Various species of Vibrio cause important infectious diseases for humans and animal species. In oyster, these pathogens are associated with various diseases causing major losses in hatcheries and farms.

The authors - supported by funding from the ANR project "Decipher" and the Horizon 2020 "Vivaldi" project - studied Vibrio infections in oysters, an ecologically relevant host for which virulent and non-virulent Vibrio strains were isolated from the field.

They show that the virulent species of Vibrio use different mechanisms to escape the cellular defenses of their host. These mechanisms are based on distinct molecular determinants that are shared across strains of the same species of Vibrio, but which differ among species.

Using cytotoxicity to kill host immune cells

The different mechanisms of cytotoxicity nevertheless converge towards the same crucial result, the lysis of the host immune cells. This cytotoxicity allows virulent strains to cause systemic infections.
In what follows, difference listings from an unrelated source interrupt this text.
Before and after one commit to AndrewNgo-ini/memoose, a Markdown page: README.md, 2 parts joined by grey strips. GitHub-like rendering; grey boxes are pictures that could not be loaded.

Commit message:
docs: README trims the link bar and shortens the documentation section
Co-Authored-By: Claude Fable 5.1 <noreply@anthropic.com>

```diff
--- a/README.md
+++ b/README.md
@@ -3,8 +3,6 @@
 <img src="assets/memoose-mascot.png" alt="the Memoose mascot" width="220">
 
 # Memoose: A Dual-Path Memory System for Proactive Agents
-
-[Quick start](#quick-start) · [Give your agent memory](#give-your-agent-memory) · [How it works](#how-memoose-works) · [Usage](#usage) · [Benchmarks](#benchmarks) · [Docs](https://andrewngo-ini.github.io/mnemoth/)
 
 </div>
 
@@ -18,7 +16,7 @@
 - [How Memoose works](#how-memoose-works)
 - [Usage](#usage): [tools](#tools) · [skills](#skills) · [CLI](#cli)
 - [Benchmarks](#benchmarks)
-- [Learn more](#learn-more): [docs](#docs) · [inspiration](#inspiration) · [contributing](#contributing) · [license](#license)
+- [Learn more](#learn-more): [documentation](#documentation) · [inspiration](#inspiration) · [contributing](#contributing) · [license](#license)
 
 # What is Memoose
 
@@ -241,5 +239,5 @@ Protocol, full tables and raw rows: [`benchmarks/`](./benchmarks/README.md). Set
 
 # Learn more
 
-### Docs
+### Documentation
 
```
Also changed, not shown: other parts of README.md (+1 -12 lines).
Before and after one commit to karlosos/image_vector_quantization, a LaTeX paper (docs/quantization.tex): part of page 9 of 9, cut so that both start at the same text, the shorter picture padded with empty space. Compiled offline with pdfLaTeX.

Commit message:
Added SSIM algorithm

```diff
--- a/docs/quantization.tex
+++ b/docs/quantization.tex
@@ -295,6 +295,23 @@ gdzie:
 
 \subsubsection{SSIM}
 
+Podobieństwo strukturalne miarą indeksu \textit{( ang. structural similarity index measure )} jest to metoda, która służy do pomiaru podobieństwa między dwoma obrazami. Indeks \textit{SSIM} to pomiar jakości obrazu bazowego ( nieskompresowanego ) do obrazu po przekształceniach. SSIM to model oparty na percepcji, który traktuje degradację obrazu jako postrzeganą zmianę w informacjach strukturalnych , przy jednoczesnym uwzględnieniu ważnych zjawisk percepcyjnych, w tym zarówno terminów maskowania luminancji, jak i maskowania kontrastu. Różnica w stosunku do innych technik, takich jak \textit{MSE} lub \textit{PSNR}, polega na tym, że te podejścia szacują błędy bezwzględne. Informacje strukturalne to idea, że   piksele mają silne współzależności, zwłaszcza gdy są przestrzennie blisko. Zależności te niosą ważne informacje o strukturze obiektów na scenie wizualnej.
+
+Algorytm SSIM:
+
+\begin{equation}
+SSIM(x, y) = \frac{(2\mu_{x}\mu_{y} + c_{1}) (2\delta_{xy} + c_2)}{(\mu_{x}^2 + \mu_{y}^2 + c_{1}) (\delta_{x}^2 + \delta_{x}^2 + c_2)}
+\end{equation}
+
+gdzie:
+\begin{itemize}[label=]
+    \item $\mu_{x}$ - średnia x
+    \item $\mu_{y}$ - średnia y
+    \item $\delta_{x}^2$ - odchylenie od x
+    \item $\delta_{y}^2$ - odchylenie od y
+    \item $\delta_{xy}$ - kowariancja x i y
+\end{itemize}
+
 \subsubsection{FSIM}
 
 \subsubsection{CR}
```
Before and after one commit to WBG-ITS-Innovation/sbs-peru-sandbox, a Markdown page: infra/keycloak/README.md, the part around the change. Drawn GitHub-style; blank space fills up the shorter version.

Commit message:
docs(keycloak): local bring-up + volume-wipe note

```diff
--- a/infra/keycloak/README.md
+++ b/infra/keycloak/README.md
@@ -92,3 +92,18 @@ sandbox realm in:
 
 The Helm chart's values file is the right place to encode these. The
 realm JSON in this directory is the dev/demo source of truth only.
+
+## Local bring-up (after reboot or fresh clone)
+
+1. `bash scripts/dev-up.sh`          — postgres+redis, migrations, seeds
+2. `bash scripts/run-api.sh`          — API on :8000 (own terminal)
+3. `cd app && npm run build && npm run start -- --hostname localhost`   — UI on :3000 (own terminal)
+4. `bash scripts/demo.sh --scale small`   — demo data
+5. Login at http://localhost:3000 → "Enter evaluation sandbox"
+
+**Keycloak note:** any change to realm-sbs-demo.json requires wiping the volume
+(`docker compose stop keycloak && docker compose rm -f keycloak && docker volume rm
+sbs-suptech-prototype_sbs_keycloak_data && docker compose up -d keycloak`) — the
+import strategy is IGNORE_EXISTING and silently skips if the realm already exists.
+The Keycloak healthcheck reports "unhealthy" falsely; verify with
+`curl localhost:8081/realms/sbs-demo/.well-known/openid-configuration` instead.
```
Although cytotoxicity is a well-known feature of pathogenic Vibrio for humans and animal species, its role in escaping immune defenses has remained largely unexplored until now.

2019-CP-PNAS-IHPE-figure

Vibrio pathogens of oyster attacking immune cells. Two mechanisms, whether or not dependent on phagocytosis, allow two species of Vibrio (in black) to destroy the oyster's immune cells (in yellow) and cause systemic infection.

This work reveals that mechanisms that actively target host immunity may be more common than previously thought among Vibrio species, including pathogens affecting humans, which share some pathogenicity mechanisms with oyster pathogens.

See also

Learn more:

Rubio T, Oyanedel D, Labreuche Y, Toulza E, Luo X, Bruto M, Chaparro C, Torres M, de Lorgeril J, Haffner P, Vidal-Dupiol J, Lagorce A, Petton B, Mitta G, Jacq A, Le Roux F, Charrière GM, Destoumieux-Garzón D. Species-specific mechanisms of cytotoxicity toward immune cells determine the successful outcome of Vibrio infections.Proc Natl Acad Sci U S A. 2019 Jul 9;116(28):14238-14247. doi:10.1073/pnas.1905747116.